TASK DETAILS: Examine the data line by line and report how many lines include the word "SICOMP", with no additional output.

Records contained in a dataset:
>>>>

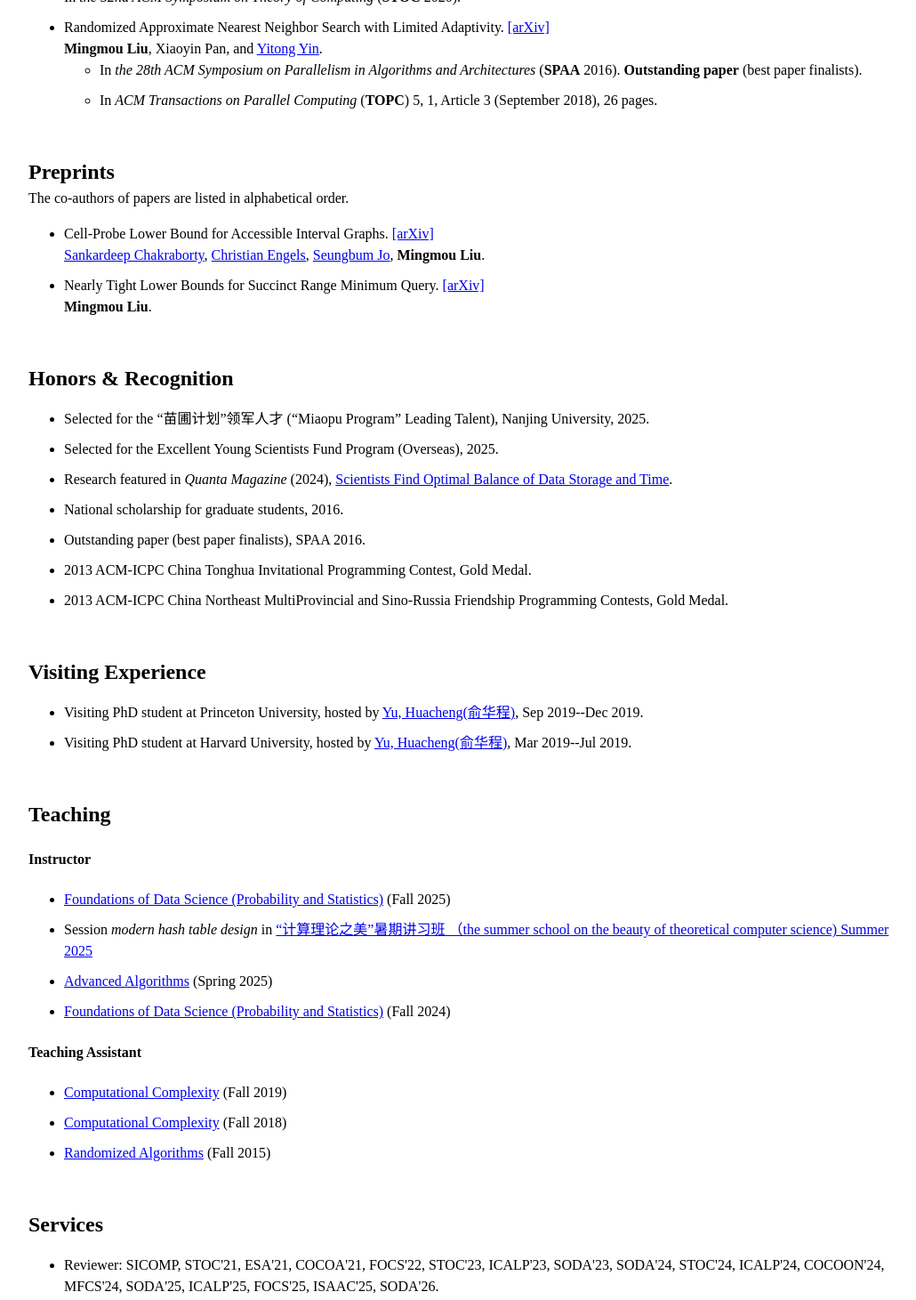
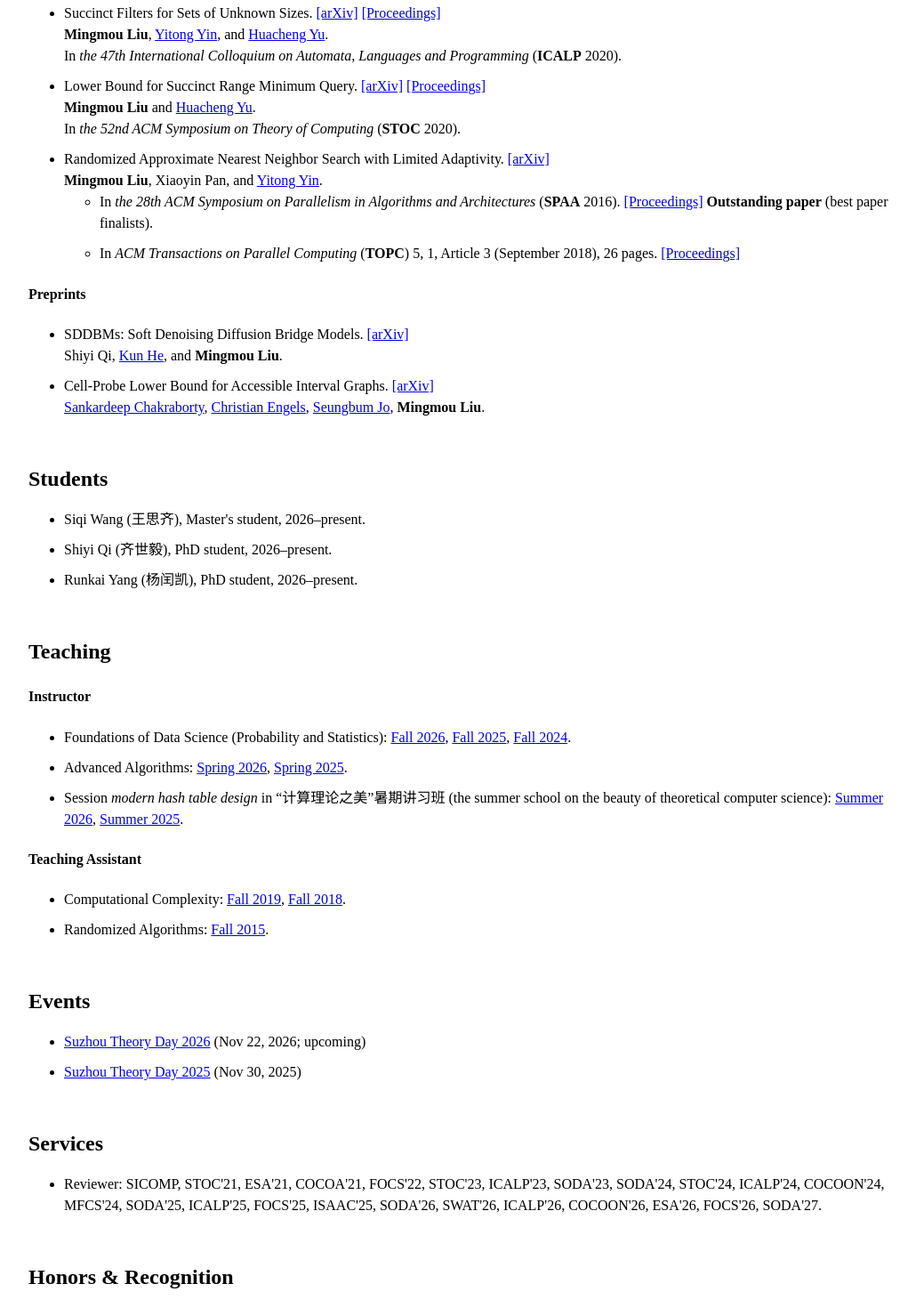
Before and after one commit to liumingmou/liumingmou.github.io, a plain HTML site: page index.html in a window 1280 px wide. Shown: the part 1004-2465 px from the top of the page at 89% size, without its empty margins (108-1138 px from the left). Drawn offline with Linux system fonts and the light colour scheme.

Commit message:
update soda 2027

```diff
--- a/index.html
+++ b/index.html
@@ -157,58 +157,111 @@
 		<b style="color:var(--accent)">Recruitment.</b>
 		I am actively seeking motivated students to join my research group. We offer positions for Master's, PhD, and undergraduate research interns.
 		If you are interested in theoretical computer science, feel free to reach out to me for further discussion.</p>
-	<h2 id="conference">Publications</h2>
+	<h2 id="research">Research</h2>
+	<h4 id="conference">Publications</h4>
 	The co-authors of papers are listed in alphabetical order.
 	<ul>
 		<li>
-			Sparsity-Dimension Trade-Offs for Oblivious Subspace Embeddings. <a href=https://arxiv.org/abs/2212.02913>[arXiv]</a><br />
-			<a href="https://personal.ntu.edu.sg/yili/">Yi Li</a>, <strong> Mingmou Liu</strong>.<br />
-			To appear in <em>the 45th ACM Symposium on Principles of Database Systems</em> (<strong>PODS</strong> 2026).
+			Nearly Tight Lower Bound for Range Minimum Query via Probe-by-Probe Information Accounting. <a href="https://arxiv.org/abs/2111.02318">[arXiv]</a><br />
+			<strong>Mingmou Liu</strong>.<br />
+			To appear in <em>the 38th ACM-SIAM Symposium on Discrete Algorithms</em> (<strong>SODA</strong> 2027).
 		</li>
 		<li>
-			Lower Bounds for Sparse Oblivious Subspace Embeddings . <a href=https://arxiv.org/abs/2112.10987>[arXiv]</a><br />
+			Sparsity-Dimension Trade-Offs for Oblivious Subspace Embeddings. <a href="https://arxiv.org/abs/2212.02913">[arXiv]</a> <a href="https://doi.org/10.1145/3801912">[Proceedings]</a><br />
+			<a href="https://personal.ntu.edu.sg/yili/">Yi Li</a>, <strong> Mingmou Liu</strong>.<br />
+			In <em>the 45th ACM Symposium on Principles of Database Systems</em> (<strong>PODS</strong> 2026).
+		</li>
+		<li>
+			Lower Bounds for Sparse Oblivious Subspace Embeddings. <a href="https://arxiv.org/abs/2112.10987">[arXiv]</a> <a href="https://doi.org/10.1145/3517804.3526224">[Proceedings]</a><br />
 			<a href="https://personal.ntu.edu.sg/yili/">Yi Li</a>, <strong> Mingmou Liu</strong>.<br />
 			In <em>the 41st ACM Symposium on Principles of Database Systems</em> (<strong>PODS</strong> 2022).
 		</li>
 		<li>
-			On the Optimal Time/Space Tradeoff for Hash Tables. <a href=https://arxiv.org/abs/2111.00602>[arXiv]</a><br />
+			On the Optimal Time/Space Tradeoff for Hash Tables. <a href="https://arxiv.org/abs/2111.00602">[arXiv]</a> <a href="https://doi.org/10.1145/3519935.3519969">[Proceedings]</a><br />
 			<a href="https://www3.cs.stonybrook.edu/~bender/">Michael A. Bender</a>, <a href="https://people.cs.rutgers.edu/~farach/">Mart&iacute;n Farach-Colton</a>, <a href="https://sites.google.com/view/johnkuszmaul">John Kuszmaul</a>, <a href="https://sites.google.com/site/williamkuszmaul">William Kuszmaul</a>, <strong> Mingmou Liu</strong>.<br />
 			In <em>the 54th ACM Symposium on Theory of Computing</em> (<strong>STOC</strong> 2022).
 		</li>
 		<li>
-			Succinct Filters for Sets of Unknown Sizes. <a href=https://arxiv.org/abs/2004.12465>[arXiv]</a><br />
+			Succinct Filters for Sets of Unknown Sizes. <a href="https://arxiv.org/abs/2004.12465">[arXiv]</a> <a href="https://doi.org/10.4230/LIPIcs.ICALP.2020.79">[Proceedings]</a><br />
 			<strong>Mingmou Liu</strong>, <a href="http://tcs.nju.edu.cn/yinyt/">Yitong Yin</a>, and <a href="https://www.cs.princeton.edu/~hy2/">Huacheng Yu</a>. <br />
 			In <em>the 47th International Colloquium on Automata, Languages and Programming </em> (<strong>ICALP</strong> 2020).
 		</li>
 		<li>
-			Lower Bound for Succinct Range Minimum Query. <a href=https://arxiv.org/abs/2004.05738>[arXiv]</a><br />
+			Lower Bound for Succinct Range Minimum Query. <a href="https://arxiv.org/abs/2004.05738">[arXiv]</a> <a href="https://doi.org/10.1145/3357713.3384260">[Proceedings]</a><br />
 			<strong>Mingmou Liu</strong> and <a href="https://www.cs.princeton.edu/~hy2/">Huacheng Yu</a>. <br />
 			In <em>the 52nd ACM Symposium on Theory of Computing</em> (<strong>STOC</strong> 2020).
 		</li>
 		<li>
-			Randomized Approximate Nearest Neighbor Search with Limited Adaptivity. <a href=https://arxiv.org/abs/1602.04421>[arXiv]</a><br />
+			Randomized Approximate Nearest Neighbor Search with Limited Adaptivity. <a href="https://arxiv.org/abs/1602.04421">[arXiv]</a><br />
 			<strong>Mingmou Liu</strong>, Xiaoyin Pan, and <a href="http://tcs.nju.edu.cn/yinyt/">Yitong Yin</a>. <br />
 			<ul>
 				<li>
-					In <em>the 28th ACM Symposium on Parallelism in Algorithms and Architectures </em> (<strong>SPAA</strong> 2016). <strong>Outstanding paper</strong> (best paper finalists).<br />
+					In <em>the 28th ACM Symposium on Parallelism in Algorithms and Architectures </em> (<strong>SPAA</strong> 2016). <a href="https://doi.org/10.1145/2935764.2935776">[Proceedings]</a> <strong>Outstanding paper</strong> (best paper finalists).<br />
 				</li>
 				<li>
-					In <em>ACM Transactions on Parallel Computing</em> (<strong>TOPC</strong>) 5, 1, Article 3 (September 2018), 26 pages.
+					In <em>ACM Transactions on Parallel Computing</em> (<strong>TOPC</strong>) 5, 1, Article 3 (September 2018), 26 pages. <a href="https://doi.org/10.1145/3209884">[Proceedings]</a>
 				</li>
 			</ul>
 		</li>
 	</ul>
-	<h2 id="preprints">Preprints</h2>
-	The co-authors of papers are listed in alphabetical order.
+	<h4 id="preprints">Preprints</h4>
 	<ul>
+		<li>
+			SDDBMs: Soft Denoising Diffusion Bridge Models. <a href="https://arxiv.org/abs/2608.08594">[arXiv]</a><br />
+			Shiyi Qi, <a href="https://hekun-theory.com/">Kun He</a>, and <strong>Mingmou Liu</strong>.
+		</li>
 		<li>
 			Cell-Probe Lower Bound for Accessible Interval Graphs. <a href=https://arxiv.org/abs/2311.02839>[arXiv]</a><br />
 			<a href="https://scholar.google.co.in/citations?user=gGkNU_0AAAAJ">Sankardeep Chakraborty</a>, <a href="https://narfinger.github.io/">Christian Engels</a>, <a href="https://seungbumjo.github.io/">Seungbum Jo</a>, <strong>Mingmou Liu</strong>.
 		</li>
+	</ul>
+
+	<h2 id="students">Students</h2>
+	<ul>
+		<li>Siqi Wang (王思齐), Master's student, 2026&ndash;present.</li>
+		<li>Shiyi Qi (齐世毅), PhD student, 2026&ndash;present.</li>
+		<li>Runkai Yang (杨闰凯), PhD student, 2026&ndash;present.</li>
+	</ul>
+
+	<h2 id="teaching">Teaching</h2>
+	<h4>Instructor</h4>
+	<ul>
 		<li>
-			Nearly Tight Lower Bounds for Succinct Range Minimum Query. <a href=https://arxiv.org/abs/2111.02318>[arXiv]</a><br />
-			<strong>Mingmou Liu</strong>.
+			Foundations of Data Science (Probability and Statistics):
+			<a href="https://tcs.nju.edu.cn/wiki/index.php?title=%E6%95%B0%E6%8D%AE%E7%A7%91%E5%AD%A6%E5%9F%BA%E7%A1%80_(Fall_2026)">Fall 2026</a>,
+			<a href="https://tcs.nju.edu.cn/wiki/index.php?title=%E6%95%B0%E6%8D%AE%E7%A7%91%E5%AD%A6%E5%9F%BA%E7%A1%80_(Fall_2025)">Fall 2025</a>,
+			<a href="https://tcs.nju.edu.cn/wiki/index.php?title=%E6%95%B0%E6%8D%AE%E7%A7%91%E5%AD%A6%E5%9F%BA%E7%A1%80_(Fall_2024)">Fall 2024</a>.
 		</li>
+		<li>
+			Advanced Algorithms:
+			<a href="https://tcs.nju.edu.cn/wiki/index.php?title=%E9%AB%98%E7%BA%A7%E7%AE%97%E6%B3%95_(Spring_2026)">Spring 2026</a>,
+			<a href="https://tcs.nju.edu.cn/wiki/index.php?title=高级算法_(Spring_2025)">Spring 2025</a>.
+		</li>
+		<li>
+			Session <em>modern hash table design</em> in “计算理论之美”暑期讲习班 (the summer school on the beauty of theoretical computer science):
+			<a href="https://tcs.nju.edu.cn/wiki/index.php?title=%E8%AE%A1%E7%AE%97%E7%90%86%E8%AE%BA%E4%B9%8B%E7%BE%8E_(Summer_2026)">Summer 2026</a>,
+			<a href="https://tcs.nju.edu.cn/wiki/index.php?title=%E8%AE%A1%E7%AE%97%E7%90%86%E8%AE%BA%E4%B9%8B%E7%BE%8E_(Summer_2025)">Summer 2025</a>.
+		</li>
+	</ul>
+	<h4>Teaching Assistant</h4>
+	<ul>
+		<li>
+			Computational Complexity:
+			<a href="http://tcs.nju.edu.cn/wiki/index.php/%E8%AE%A1%E7%AE%97%E5%A4%8D%E6%9D%82%E6%80%A7_%28Fall_2019%29">Fall 2019</a>,
+			<a href="http://tcs.nju.edu.cn/wiki/index.php/%E8%AE%A1%E7%AE%97%E5%A4%8D%E6%9D%82%E6%80%A7_%28Fall_2018%29">Fall 2018</a>.
+		</li>
+		<li>Randomized Algorithms: <a href="http://tcs.nju.edu.cn/wiki/index.php/%E9%9A%8F%E6%9C%BA%E7%AE%97%E6%B3%95_(Fall_2015)">Fall 2015</a>.</li>
+	</ul>
+
+	<h2 id="events">Events</h2>
+	<ul>
+		<li><a href="https://tcs.nju.edu.cn/wiki/index.php?title=Theory@Suzhou_2026">Suzhou Theory Day 2026</a> (Nov 22, 2026; upcoming)</li>
+		<li><a href="https://tcs.nju.edu.cn/wiki/index.php?title=Theory@Suzhou_2025">Suzhou Theory Day 2025</a> (Nov 30, 2025)</li>
+	</ul>
+
+	<h2 id="services">Services</h2>
+	<ul>
+		<li>Reviewer: SICOMP, STOC'21, ESA'21, COCOA'21, FOCS'22, STOC'23, ICALP'23, SODA'23, SODA'24, STOC'24, ICALP'24, COCOON'24, MFCS'24, SODA'25, ICALP'25, FOCS'25, ISAAC'25, SODA'26, SWAT'26, ICALP'26, COCOON'26, ESA'26, FOCS'26, SODA'27. </li>
 	</ul>
 
 	<h2 id="awards-honors">Honors &amp; Recognition</h2>
@@ -229,30 +282,8 @@
 		<li>Visiting PhD student at Harvard University, hosted by <a href="https://www.cs.princeton.edu/~hy2/">Yu, Huacheng(俞华程)</a>, Mar 2019--Jul 2019.</li>
 	</ul>
 
-
-	<h2 id="teaching">Teaching</h2>
-	<h4>Instructor</h4>
-	<ul>
-		<li><a href="https://tcs.nju.edu.cn/wiki/index.php?title=%E6%95%B0%E6%8D%AE%E7%A7%91%E5%AD%A6%E5%9F%BA%E7%A1%80_(Fall_2025)">Foundations of Data Science (Probability and Statistics)</a> (Fall 2025)</li>
-		<li>Session <em>modern hash table design</em> in <a href="https://tcs.nju.edu.cn/wiki/index.php?title=%E8%AE%A1%E7%AE%97%E7%90%86%E8%AE%BA%E4%B9%8B%E7%BE%8E_(Summer_2025)">“计算理论之美”暑期讲习班 （the summer school on the beauty of theoretical computer science) Summer 2025</a></li>
-		<li><a href="https://tcs.nju.edu.cn/wiki/index.php?title=高级算法_(Spring_2025)">Advanced Algorithms</a> (Spring 2025)</li>
-		<li><a href="https://tcs.nju.edu.cn/wiki/index.php?title=%E6%95%B0%E6%8D%AE%E7%A7%91%E5%AD%A6%E5%9F%BA%E7%A1%80_(Fall_2024)">Foundations of Data Science (Probability and Statistics)</a> (Fall 2024)</li>
-	</ul>
-	<h4>Teaching Assistant</h4>
-	<ul>
-		<li><a href="http://tcs.nju.edu.cn/wiki/index.php/%E8%AE%A1%E7%AE%97%E5%A4%8D%E6%9D%82%E6%80%A7_%28Fall_2019%29">Computational Complexity</a> (Fall 2019)</li>
-		<li><a href="http://tcs.nju.edu.cn/wiki/index.php/%E8%AE%A1%E7%AE%97%E5%A4%8D%E6%9D%82%E6%80%A7_%28Fall_2018%29">Computational Complexity</a> (Fall 2018)</li>
-		<li><a href="http://tcs.nju.edu.cn/wiki/index.php/%E9%9A%8F%E6%9C%BA%E7%AE%97%E6%B3%95_(Fall_2015)">Randomized Algorithms</a> (Fall 2015)</li>
-	</ul>
-
-	<h2 id="services">Services</h2>
-	<ul>
-		<li>Reviewer: SICOMP, STOC'21, ESA'21, COCOA'21, FOCS'22, STOC'23, ICALP'23, SODA'23, SODA'24, STOC'24, ICALP'24, COCOON'24, MFCS'24, SODA'25, ICALP'25, FOCS'25, ISAAC'25, SODA'26. </li>
-	</ul>
-
-
 	<hr>
-	Last update: 2026/02
+	Last update: 2026/10
 
 
 
```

<<<<

THE ANSWER: 2